Student Blog

Advocacy Comes in All Shapes and Sizes

People living with type 1 diabetes vary greatly in how we each approach discussing the diabetes aspects of our lives. For example, I know some people who do not even want anyone to know that they have diabetes. They don’t want to think about it, deal with it, or seem “different” from their peers. I also know people on the other side of the spectrum, who always wear their sites in a visible place, incorporate diabetes into every conversation, and share every diabetes-related article on Facebook.


Because everyone’s degree of comfort with the disease is different, there is obviously varying rates of advocacy. Some people religiously sign up for JDRF events and fundraise year round. Others write about their story and experiences with type 1 diabetes on the Internet, hoping for people to better understand them. There are people who go to Washington D.C., and speak to congress about providing funds for diabetes research. And there are even some people who want nothing to do with diabetes advocacy. The thing is, all of these advocacy avenues are fine in their own ways.



I honestly believe that as long as you are healthy and have good control of your diabetes, then the extent to which you advocate is up to you. If you feel like reaching out to others and gaining support makes you feel better about yourself, and in return makes you manage your diabetes better, then that is great. If you would rather remain low key and not advocate, but you are still doing everything to live your healthiest life, then that is okay too.


I truly believe in a healthy balance between advocacy and trying to be as “normal” as possible. I inform my friends of what to do in an emergency, and if I need them to wait for me while I change my pump, or grab me a juice box from the fridge when I am low, I have no problem letting them know.
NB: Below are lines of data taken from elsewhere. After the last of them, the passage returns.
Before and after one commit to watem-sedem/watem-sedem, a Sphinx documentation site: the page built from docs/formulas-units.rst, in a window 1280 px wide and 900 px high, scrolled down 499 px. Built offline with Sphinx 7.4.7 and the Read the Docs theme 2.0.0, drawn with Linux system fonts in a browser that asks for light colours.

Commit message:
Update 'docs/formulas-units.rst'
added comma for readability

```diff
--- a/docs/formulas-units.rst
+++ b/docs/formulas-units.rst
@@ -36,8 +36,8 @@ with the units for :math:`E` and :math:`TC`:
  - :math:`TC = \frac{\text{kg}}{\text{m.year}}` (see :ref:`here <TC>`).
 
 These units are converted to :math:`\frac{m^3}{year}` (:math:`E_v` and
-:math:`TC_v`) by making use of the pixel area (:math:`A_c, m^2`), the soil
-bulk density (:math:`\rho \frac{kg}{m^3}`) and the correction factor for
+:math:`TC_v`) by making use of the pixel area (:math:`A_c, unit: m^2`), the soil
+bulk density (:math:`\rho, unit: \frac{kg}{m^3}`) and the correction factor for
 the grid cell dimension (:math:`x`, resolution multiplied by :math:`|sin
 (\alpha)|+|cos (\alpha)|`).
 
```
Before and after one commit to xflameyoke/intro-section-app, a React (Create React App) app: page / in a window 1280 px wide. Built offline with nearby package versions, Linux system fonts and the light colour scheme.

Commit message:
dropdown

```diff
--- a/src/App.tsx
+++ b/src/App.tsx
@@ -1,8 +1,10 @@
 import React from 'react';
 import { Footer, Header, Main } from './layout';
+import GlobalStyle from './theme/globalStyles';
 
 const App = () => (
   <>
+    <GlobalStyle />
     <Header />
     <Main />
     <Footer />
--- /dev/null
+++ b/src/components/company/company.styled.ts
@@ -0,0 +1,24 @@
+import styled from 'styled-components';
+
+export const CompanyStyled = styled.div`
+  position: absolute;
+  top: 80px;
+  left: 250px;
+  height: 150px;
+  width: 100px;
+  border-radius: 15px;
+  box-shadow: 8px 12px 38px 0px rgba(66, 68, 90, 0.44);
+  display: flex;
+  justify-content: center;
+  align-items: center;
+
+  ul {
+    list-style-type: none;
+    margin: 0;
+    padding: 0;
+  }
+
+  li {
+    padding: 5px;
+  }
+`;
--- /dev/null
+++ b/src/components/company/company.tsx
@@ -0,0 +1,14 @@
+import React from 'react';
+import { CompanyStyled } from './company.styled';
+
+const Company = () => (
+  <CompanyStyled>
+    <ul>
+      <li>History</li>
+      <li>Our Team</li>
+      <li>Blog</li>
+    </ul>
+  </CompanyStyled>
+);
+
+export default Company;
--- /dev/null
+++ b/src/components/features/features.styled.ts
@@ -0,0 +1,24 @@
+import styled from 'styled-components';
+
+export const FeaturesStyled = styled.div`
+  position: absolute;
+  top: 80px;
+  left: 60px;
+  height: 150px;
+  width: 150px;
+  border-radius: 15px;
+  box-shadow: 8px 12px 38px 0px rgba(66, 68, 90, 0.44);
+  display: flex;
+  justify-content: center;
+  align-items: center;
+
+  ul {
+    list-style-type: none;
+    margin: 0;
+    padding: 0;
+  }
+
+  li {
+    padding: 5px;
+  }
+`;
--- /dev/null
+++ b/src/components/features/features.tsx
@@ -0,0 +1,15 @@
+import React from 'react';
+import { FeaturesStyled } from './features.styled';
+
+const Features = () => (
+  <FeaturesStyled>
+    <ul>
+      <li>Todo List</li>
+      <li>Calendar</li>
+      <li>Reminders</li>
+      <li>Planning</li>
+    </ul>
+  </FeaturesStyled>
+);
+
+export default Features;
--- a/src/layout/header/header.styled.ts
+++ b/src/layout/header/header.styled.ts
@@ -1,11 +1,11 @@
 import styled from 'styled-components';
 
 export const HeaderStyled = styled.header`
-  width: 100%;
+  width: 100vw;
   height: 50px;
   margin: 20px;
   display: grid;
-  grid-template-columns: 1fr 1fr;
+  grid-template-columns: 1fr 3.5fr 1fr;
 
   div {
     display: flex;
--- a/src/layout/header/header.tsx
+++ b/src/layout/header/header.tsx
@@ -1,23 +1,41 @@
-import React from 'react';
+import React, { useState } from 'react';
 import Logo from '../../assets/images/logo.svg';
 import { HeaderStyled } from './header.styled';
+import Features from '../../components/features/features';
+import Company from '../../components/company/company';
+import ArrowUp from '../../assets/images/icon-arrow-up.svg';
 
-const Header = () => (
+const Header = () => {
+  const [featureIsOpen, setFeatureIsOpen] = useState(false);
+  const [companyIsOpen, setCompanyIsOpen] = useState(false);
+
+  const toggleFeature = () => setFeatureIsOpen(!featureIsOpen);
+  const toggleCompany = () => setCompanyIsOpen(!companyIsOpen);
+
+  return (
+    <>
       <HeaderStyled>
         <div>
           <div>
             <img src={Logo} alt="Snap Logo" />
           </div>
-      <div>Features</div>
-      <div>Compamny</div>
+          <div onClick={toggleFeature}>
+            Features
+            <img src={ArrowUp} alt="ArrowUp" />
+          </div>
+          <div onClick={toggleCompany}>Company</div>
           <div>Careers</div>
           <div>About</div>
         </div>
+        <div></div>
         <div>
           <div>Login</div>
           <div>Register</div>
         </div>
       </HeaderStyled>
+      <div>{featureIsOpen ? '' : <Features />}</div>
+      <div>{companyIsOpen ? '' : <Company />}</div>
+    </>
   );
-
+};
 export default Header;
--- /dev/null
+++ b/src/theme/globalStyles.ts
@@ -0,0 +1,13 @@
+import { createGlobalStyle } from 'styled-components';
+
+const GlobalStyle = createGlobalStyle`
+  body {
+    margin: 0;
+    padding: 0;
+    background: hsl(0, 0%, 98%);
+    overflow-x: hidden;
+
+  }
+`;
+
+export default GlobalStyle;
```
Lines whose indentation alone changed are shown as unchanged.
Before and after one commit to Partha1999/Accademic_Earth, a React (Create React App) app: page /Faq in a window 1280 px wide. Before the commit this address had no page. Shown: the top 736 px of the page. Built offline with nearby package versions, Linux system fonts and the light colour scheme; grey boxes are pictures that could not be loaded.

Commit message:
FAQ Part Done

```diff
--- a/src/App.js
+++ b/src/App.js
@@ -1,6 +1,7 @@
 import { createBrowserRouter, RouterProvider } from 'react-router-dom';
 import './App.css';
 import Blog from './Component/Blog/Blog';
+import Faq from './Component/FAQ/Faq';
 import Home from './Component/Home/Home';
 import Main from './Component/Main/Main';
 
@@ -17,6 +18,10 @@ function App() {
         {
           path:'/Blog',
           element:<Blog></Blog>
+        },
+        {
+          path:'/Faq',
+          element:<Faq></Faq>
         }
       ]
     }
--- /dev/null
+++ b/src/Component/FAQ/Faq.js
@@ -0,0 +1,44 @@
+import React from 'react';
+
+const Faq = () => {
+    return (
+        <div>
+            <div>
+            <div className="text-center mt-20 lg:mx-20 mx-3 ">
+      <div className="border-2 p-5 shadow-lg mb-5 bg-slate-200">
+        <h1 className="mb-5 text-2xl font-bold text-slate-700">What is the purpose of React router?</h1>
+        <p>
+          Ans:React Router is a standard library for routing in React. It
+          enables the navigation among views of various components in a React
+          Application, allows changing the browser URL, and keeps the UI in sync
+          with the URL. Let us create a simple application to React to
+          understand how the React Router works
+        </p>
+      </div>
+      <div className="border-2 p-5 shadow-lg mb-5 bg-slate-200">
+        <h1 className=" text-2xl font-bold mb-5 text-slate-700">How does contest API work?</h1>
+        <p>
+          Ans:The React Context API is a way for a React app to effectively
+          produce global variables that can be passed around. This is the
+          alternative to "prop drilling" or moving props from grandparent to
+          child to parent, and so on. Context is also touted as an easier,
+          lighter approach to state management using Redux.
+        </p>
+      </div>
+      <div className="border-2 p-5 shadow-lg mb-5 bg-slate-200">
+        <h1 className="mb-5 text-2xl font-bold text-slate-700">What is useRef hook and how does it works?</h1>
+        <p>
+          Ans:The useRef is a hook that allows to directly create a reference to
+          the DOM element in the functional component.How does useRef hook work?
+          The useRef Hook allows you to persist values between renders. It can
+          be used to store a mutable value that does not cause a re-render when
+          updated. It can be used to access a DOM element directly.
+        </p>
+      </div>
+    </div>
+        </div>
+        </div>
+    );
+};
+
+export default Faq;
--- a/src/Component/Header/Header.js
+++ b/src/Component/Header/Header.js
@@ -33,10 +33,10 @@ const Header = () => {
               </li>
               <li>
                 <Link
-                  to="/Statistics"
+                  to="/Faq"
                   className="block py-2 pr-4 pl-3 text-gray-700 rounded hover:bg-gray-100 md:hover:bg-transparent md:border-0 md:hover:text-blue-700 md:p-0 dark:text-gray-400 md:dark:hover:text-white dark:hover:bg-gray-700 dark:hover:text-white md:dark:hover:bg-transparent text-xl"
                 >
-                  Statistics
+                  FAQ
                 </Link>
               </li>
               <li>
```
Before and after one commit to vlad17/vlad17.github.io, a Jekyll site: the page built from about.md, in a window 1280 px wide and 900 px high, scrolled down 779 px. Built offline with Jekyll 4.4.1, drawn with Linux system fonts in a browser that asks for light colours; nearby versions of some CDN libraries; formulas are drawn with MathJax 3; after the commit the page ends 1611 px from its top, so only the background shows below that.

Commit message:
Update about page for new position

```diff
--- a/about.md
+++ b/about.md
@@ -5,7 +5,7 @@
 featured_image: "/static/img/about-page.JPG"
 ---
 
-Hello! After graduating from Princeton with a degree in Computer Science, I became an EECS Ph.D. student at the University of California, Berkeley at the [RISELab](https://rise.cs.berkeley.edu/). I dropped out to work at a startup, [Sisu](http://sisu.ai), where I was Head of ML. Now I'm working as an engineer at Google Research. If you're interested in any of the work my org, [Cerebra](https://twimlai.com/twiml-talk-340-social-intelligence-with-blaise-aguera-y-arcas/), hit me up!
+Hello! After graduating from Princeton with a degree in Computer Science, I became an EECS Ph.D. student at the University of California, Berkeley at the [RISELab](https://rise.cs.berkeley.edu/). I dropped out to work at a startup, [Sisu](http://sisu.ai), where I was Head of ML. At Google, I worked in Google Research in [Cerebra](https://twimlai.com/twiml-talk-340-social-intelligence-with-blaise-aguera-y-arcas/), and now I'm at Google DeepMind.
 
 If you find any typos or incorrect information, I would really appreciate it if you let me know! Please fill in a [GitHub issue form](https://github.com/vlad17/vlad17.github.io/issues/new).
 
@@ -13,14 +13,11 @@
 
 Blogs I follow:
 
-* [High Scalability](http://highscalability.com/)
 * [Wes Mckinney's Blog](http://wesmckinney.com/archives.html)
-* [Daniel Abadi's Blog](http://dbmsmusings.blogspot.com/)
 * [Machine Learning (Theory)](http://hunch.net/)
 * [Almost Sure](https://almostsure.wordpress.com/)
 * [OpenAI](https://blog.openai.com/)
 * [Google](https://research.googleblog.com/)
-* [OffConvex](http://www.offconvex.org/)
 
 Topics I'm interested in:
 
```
However, I do not talk about it all the time, nor do they think I let diabetes define who I am. Often, they forget I have type 1 diabetes. However, I do participate in the JDRF walk and the College Diabetes Network, as well as write for this blog, because it makes me feel like there are good things that come from living with type 1 diabetes. It makes me feel empowered, and in return I manage my diabetes better. 


How do you feel about advocacy?